**Data**

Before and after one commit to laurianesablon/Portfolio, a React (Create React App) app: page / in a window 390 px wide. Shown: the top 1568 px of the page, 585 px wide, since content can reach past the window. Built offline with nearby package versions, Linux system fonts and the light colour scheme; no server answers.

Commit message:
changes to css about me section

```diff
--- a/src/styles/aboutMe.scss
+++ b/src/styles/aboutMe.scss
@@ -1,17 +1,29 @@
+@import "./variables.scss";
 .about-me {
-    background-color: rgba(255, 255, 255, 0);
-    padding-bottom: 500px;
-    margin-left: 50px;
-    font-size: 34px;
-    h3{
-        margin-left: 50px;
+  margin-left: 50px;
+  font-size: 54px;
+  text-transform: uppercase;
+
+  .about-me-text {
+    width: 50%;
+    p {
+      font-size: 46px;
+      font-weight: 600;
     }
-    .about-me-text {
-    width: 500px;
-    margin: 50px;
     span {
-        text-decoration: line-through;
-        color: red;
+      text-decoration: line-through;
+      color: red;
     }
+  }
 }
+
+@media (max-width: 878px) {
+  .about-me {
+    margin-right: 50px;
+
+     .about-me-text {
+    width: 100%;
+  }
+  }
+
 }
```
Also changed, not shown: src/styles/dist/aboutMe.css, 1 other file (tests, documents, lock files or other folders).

**About this exercise**
In the records above, some lines hold the word "through"; copy each such line.

**Exercise response**
-        text-decoration: line-through;
+      text-decoration: line-through;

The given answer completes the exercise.